Reports last week – some tabloid-ish, some from more credible news outlets – said Aaron Hernandez led a bi-sexual lifestyle and that covering up his secret may have been a motive for murdering Odin Lloyd.
Gay-rights advocates want to know why Hernandez’s sexual orientation is relevant.
Newsweek, though, addressed that question when it reported Hernandez left three notes in his prison cell before hanging himself. According to Newsweek’s law enforcement sources, one of those notes was written to his fiance, one to his four-year-old daughter and one to his gay prison lover, who was himself put on suicide watch.
“Hernandez’s sexuality would, of course, not be relevant save for the fact that an intimate relationship he allegedly had with a male former high school classmate was at the center of the investigation into Lloyd’s murder,” Newsweek wrote.
The Daily Mail reported Hernandez’s behind-bars boyfriend was 22-year-old Kyle Kennedy, who is in jail for robbing someone with a knife. Kennedy was gifted a $50,000 watch by Hernandez and was the last person to see Hernandez alive, according to the report.
Cyd Zeigler, co-founder of LGBT sports website Outsports.com, told the Boston Globe, “I understand there’s prurient interest in this information, but there’s no public interest in this information. What relevance is there to the public interest of who someone has sex with, particularly in prison? If that’s of public interest, why don’t we start outing everybody?”
Arline Isaacson, co-chair of the Massachusetts Gay and Lesbian Political Caucus, agreed with Zeigler that Hernandez’s sexual preference isn’t relevant, adding that people continuing to speculate about it makes being gay “seem dirty.”
To Isaacson’s point, the response to the Newsweek report from prominent NFL blog Pro Football Talk was posted with the headline, “The Aaron Hernandez smear campaign apparently has begun.”

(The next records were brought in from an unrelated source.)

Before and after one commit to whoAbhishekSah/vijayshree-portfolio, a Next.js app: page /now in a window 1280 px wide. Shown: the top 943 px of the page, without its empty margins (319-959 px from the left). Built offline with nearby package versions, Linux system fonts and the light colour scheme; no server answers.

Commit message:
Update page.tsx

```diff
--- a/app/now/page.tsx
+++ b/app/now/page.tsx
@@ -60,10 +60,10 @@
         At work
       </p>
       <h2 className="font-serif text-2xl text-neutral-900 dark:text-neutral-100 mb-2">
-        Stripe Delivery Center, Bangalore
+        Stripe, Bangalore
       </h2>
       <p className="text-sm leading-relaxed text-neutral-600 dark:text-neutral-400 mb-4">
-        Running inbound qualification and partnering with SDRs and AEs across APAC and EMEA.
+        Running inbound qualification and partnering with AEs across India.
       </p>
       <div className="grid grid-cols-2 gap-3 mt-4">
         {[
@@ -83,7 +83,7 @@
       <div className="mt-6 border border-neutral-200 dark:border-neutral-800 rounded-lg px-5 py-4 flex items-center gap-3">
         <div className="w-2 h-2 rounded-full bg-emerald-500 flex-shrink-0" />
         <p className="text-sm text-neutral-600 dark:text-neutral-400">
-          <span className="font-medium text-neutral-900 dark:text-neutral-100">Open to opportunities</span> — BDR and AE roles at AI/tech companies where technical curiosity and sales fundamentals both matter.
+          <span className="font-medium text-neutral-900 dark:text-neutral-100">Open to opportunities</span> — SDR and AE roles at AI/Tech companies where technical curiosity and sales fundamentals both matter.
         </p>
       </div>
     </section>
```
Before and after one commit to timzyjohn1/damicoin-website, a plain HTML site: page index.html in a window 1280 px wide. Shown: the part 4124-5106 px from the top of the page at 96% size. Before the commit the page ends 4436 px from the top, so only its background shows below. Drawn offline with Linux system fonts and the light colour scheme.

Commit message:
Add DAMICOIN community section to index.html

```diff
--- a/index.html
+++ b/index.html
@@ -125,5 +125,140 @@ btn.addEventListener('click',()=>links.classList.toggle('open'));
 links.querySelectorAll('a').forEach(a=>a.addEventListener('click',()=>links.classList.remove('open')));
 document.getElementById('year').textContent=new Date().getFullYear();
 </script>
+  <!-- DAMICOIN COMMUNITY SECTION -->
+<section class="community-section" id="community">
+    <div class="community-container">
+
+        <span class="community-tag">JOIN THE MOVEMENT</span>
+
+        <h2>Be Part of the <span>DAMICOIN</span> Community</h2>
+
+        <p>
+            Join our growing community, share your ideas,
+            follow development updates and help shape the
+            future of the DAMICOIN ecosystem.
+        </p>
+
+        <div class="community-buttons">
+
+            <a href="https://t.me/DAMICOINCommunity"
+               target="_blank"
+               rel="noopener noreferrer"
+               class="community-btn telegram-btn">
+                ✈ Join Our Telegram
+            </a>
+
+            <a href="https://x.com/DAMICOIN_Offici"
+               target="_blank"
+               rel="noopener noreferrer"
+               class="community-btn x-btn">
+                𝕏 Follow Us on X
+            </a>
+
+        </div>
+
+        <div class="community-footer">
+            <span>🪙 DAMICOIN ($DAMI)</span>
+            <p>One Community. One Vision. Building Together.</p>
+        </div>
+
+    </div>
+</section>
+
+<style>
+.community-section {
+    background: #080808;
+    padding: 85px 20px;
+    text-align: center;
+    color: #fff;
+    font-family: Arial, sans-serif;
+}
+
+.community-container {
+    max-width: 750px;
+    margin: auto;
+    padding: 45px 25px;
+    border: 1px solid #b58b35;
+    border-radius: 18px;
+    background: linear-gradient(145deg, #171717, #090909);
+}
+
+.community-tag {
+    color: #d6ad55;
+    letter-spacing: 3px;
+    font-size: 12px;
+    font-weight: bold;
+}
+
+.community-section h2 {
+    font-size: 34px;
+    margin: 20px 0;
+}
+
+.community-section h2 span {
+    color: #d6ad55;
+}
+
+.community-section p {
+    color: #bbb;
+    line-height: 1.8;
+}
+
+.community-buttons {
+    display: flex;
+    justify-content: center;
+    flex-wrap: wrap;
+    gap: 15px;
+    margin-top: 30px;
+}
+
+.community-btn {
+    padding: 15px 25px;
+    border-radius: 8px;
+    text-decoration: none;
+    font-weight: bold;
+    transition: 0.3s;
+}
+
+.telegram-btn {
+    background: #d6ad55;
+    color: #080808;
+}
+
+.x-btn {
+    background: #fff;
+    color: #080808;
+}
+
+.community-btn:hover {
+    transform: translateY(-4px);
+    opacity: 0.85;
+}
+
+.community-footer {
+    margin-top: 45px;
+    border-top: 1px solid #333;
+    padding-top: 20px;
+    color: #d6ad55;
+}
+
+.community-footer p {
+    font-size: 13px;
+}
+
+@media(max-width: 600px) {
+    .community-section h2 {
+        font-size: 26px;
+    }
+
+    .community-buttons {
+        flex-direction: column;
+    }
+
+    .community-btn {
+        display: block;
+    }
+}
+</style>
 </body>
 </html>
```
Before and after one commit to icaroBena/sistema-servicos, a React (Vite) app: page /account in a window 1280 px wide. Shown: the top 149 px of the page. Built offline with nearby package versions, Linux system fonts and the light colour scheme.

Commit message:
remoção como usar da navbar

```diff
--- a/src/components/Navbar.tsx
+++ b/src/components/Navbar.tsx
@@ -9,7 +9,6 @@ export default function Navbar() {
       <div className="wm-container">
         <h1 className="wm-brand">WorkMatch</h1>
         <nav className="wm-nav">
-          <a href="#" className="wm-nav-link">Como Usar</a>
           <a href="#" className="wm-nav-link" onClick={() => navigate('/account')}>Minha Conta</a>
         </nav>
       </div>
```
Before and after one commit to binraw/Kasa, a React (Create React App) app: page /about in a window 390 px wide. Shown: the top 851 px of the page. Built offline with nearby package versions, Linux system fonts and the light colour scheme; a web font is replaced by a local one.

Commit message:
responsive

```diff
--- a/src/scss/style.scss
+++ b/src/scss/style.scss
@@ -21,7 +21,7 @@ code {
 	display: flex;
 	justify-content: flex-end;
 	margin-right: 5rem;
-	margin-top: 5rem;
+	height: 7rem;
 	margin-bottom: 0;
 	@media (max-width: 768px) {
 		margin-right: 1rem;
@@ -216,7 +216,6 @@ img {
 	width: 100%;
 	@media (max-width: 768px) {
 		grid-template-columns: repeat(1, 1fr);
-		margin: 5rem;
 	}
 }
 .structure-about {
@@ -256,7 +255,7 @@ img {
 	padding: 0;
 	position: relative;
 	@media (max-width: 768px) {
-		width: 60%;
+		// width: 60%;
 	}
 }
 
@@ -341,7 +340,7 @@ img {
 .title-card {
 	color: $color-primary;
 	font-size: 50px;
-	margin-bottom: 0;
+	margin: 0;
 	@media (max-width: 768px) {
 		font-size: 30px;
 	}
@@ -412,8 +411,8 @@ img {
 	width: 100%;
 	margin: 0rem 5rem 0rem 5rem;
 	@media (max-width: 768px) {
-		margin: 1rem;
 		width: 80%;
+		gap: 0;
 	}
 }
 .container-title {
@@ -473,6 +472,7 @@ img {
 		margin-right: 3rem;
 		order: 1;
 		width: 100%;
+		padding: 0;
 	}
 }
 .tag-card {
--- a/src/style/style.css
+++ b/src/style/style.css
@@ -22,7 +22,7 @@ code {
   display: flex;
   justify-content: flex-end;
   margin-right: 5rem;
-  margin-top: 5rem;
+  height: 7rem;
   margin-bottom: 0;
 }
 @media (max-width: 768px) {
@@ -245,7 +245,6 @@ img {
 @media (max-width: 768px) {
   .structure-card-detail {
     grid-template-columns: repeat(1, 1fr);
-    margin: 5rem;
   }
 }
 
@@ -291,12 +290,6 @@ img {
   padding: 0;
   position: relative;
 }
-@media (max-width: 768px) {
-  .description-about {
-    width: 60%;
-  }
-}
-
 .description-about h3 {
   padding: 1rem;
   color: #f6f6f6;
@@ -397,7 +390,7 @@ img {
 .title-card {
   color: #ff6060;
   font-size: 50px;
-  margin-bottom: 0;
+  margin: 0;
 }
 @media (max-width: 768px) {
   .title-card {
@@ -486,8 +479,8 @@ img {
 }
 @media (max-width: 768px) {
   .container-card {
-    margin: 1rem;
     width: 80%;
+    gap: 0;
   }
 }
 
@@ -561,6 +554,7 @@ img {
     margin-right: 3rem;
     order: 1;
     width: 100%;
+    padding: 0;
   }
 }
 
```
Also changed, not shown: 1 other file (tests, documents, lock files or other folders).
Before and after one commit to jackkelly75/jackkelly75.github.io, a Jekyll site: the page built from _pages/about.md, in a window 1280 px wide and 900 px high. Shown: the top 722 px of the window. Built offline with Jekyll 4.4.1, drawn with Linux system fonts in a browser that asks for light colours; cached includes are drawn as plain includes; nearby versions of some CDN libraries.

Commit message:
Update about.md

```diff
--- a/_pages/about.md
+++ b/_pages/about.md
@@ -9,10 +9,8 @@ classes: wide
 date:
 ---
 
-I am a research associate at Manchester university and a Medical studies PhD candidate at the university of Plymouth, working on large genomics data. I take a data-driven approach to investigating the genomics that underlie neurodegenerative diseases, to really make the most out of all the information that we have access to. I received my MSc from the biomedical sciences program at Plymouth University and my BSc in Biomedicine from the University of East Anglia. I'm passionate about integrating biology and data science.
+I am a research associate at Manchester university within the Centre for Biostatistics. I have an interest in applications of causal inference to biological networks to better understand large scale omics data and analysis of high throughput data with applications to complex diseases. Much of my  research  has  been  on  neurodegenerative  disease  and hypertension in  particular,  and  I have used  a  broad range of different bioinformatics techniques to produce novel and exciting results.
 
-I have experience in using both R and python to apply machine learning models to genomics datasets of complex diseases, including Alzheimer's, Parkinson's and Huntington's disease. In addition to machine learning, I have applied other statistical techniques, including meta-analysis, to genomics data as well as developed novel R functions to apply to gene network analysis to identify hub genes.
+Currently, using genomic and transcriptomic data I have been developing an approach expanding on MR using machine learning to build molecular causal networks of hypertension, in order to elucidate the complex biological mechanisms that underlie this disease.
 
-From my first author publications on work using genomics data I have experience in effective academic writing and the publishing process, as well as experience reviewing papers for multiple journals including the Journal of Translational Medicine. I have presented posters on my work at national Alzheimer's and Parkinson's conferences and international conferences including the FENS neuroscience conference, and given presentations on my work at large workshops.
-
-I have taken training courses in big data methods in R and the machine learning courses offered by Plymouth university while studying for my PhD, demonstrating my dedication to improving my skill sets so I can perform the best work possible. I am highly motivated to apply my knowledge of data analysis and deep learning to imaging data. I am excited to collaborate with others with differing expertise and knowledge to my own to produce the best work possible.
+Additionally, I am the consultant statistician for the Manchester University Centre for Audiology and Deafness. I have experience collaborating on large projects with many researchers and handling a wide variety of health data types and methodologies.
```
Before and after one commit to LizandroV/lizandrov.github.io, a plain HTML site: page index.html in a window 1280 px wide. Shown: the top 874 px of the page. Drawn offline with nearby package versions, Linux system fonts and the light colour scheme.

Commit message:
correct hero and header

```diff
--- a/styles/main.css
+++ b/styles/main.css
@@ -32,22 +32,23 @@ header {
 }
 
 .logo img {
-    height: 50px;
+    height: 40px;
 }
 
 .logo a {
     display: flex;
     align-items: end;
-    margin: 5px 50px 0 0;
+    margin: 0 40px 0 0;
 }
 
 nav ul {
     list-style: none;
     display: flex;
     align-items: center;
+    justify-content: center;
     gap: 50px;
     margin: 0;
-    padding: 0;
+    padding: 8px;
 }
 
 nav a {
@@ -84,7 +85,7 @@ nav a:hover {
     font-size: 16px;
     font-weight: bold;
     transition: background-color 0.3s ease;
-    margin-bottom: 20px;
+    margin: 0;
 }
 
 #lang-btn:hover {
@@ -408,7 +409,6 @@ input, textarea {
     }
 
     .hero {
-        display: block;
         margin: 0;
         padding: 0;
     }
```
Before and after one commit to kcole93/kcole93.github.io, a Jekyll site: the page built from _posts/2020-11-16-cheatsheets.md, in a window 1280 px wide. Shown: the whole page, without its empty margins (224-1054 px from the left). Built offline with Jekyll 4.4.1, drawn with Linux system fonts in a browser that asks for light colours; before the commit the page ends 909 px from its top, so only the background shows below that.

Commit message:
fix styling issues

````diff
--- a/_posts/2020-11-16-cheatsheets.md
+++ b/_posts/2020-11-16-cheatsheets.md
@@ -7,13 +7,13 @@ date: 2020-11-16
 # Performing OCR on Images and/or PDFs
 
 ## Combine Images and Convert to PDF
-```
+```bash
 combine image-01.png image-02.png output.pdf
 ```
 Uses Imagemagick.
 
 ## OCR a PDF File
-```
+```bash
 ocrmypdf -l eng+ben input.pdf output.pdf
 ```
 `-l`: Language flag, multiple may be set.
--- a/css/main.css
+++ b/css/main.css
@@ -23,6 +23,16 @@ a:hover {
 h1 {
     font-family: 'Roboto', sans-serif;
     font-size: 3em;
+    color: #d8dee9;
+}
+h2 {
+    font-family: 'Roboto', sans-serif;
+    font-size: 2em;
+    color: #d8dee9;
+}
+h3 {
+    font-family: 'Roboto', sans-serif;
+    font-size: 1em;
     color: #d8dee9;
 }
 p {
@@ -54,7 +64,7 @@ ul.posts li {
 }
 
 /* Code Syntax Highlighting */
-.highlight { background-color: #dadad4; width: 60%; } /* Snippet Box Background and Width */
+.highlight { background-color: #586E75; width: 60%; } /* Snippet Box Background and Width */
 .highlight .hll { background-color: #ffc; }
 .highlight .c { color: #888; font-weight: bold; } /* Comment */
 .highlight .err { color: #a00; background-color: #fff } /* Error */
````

So, Hernandez, a convicted murder, is being “smeared” by being called gay?
PFT explains, “The ‘law enforcement sources’ who are leaking this information on an anonymous basis apparently believe they are smearing Hernandez, possibly as a warning to those who plan to challenge whether prison officials failed to take steps aimed at preventing Hernandez from committing suicide.”
While LGBT activists insist Hernandez’s alleged bi-sexuality is not relevant, his family seems to think it is.
On Monday, the same day of Hernandez’s funeral, his family was granted permission by Judge Thomas F. McGuire Jr. to see the three letters he left behind.
“This family doesn’t know if he had a gay lover in the prison. Or didn’t have a gay lover in the prison,” his lawyer George Leontire said. “Allegedly, one of the notes is to a gay lover. They have a right to know that.”